“But the grounds for retraction were nonsense as they did not conform with the agreed rules for retractions and erased the validity of all scientific peer-review processes.
“In trying to justify his retraction, the Editor of Food and Chemical Toxicology wrote:
“A careful and time-consuming analysis found that the data were inconclusive, and therefore the conclusions described in the article were unreliable. Accordingly, the article was retracted.”
“But the findings of all published and peer-reviewed papers are inconclusive as they must open to review and refutation. If not, they would not be the products of scientific inquiry which is always a work in progress,” says Phelps.
“Seralini’s team and their methodology were found to be honest and sound. If they had been faulty, that would have been good grounds for the retraction.
“Seralini found that GM maize and residues of the Roundup herbicide sprayed on the crop were toxic to the laboratory rats and their findings are now validated by this republication in a very reputable journal.
“The onus of proof for the safety and efficacy of GM crops and foods should rest with the GM industry but Seralini paper’s results show up the flaws in corporate research.
“Their smaller sample sizes, shorter 90 day duration, and lack of independence also cast doubt on the validity of GM crop and food approvals which rely mostly on corporate data.
“It’s now clear that some varieties of GM foods and toxic chemical residues harm experimental animals and probably us too and this should be grounds for reviewing these product approvals.
“We call on our governments to remove GM foods and toxic chemical residues from the human food supply,” Mr Phelps concludes.
Comments from scientists
Dr. Michael Antoniou, a molecular geneticist based in London, commented, “Few studies would survive such intensive scrutiny by fellow scientists. The republication of the study after three expert reviews is a testament to its rigour, as well as to the integrity of the researchers.
“If anyone still doubts the quality of this study, they should simply read the republished paper. The science speaks for itself.
“If even then they refuse to accept the results, they should launch their own research study on these two toxic products that have now been in the human food and animal feed chain for many years.”
Dr Jack A Heinemann, Professor of Molecular Biology and Genetics, University of Canterbury New Zealand, called the republication “an important demonstration of the resilience of the scientific community”. Dr Heinemann continued, “The first publication of these results revealed some of the viciousness that can be unleashed on researchers presenting uncomfortable findings. I applaud Environmental Sciences Europe for submitting the work to yet another round of rigorous blind peer review and then bravely standing by the process and the recommendations of its reviewers, especially after witnessing the events surrounding the first publication.
“This study has arguably prevailed through the most comprehensive and independent review process to which any scientific study on GMOs has ever been subjected.

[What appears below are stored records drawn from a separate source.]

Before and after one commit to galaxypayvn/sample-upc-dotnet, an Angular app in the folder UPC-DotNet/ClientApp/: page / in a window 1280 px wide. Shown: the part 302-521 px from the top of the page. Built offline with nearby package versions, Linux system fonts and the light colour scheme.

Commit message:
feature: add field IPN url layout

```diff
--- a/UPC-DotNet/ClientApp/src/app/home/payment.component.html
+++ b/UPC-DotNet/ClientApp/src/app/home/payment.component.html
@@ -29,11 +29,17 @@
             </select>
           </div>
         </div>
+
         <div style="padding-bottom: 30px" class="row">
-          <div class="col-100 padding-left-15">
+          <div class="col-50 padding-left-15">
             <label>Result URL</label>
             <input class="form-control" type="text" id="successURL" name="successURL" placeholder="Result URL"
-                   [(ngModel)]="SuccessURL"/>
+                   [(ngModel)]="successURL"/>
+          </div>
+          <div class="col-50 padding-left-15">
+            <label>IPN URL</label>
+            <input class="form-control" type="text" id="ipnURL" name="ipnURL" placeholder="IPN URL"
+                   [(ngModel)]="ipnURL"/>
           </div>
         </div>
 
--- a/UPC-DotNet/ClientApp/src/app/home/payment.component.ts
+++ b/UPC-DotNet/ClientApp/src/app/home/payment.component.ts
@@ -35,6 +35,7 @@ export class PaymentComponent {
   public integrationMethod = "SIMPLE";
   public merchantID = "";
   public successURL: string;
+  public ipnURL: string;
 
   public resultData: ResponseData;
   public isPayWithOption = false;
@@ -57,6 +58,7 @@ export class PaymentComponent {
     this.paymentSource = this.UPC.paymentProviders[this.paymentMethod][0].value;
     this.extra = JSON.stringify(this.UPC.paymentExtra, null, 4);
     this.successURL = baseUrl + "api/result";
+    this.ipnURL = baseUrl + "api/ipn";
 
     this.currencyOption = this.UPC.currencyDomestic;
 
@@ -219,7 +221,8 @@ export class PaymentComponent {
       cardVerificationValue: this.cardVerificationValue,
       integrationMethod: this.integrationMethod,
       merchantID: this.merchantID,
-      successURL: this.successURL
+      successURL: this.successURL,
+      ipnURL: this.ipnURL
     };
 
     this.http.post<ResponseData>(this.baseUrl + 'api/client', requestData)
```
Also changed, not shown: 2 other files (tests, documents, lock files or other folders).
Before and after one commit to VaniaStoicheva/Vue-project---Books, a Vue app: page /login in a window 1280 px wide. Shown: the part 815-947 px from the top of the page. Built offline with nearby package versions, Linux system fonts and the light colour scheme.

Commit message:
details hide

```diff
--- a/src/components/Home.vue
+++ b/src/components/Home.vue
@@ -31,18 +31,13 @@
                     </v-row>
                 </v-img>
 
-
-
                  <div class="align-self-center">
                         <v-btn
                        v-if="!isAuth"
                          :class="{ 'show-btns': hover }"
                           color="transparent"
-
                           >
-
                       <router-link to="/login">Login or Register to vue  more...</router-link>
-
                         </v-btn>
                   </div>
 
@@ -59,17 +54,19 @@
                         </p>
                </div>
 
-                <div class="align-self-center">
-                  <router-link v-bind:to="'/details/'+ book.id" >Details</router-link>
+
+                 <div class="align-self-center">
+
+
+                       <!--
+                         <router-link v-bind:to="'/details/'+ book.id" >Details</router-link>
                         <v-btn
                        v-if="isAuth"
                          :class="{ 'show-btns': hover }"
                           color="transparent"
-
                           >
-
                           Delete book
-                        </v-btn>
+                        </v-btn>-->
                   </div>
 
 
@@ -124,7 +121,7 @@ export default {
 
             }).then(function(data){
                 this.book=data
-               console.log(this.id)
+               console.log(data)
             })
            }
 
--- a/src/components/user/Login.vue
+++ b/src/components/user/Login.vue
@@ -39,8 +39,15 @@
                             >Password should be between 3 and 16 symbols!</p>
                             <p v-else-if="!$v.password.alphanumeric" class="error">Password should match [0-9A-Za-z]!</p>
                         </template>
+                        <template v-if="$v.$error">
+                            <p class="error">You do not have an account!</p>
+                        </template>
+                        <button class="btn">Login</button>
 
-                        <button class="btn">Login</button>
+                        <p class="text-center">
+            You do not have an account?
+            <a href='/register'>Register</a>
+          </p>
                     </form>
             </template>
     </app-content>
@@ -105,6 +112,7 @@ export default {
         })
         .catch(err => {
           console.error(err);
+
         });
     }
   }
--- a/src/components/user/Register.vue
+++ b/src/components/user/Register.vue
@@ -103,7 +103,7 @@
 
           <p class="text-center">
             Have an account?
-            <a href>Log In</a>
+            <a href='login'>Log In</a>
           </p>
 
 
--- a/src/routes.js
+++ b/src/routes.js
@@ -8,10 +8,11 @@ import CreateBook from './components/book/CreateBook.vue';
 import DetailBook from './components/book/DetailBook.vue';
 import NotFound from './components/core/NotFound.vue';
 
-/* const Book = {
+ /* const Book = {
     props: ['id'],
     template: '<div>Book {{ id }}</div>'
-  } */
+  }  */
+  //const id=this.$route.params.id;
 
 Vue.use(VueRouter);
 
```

“The work provides important new knowledge that must be taken into account by the community that evaluates and reports upon the risks of genetically modified organisms, indeed upon all sources of pesticide in our food and feed chains. In time these findings must be verified by repetition or challenged by superior experimentation. In my view, nothing constructive for risk assessment or promotion of GM biotechnology has been achieved by attempting to expunge these data from the public record.”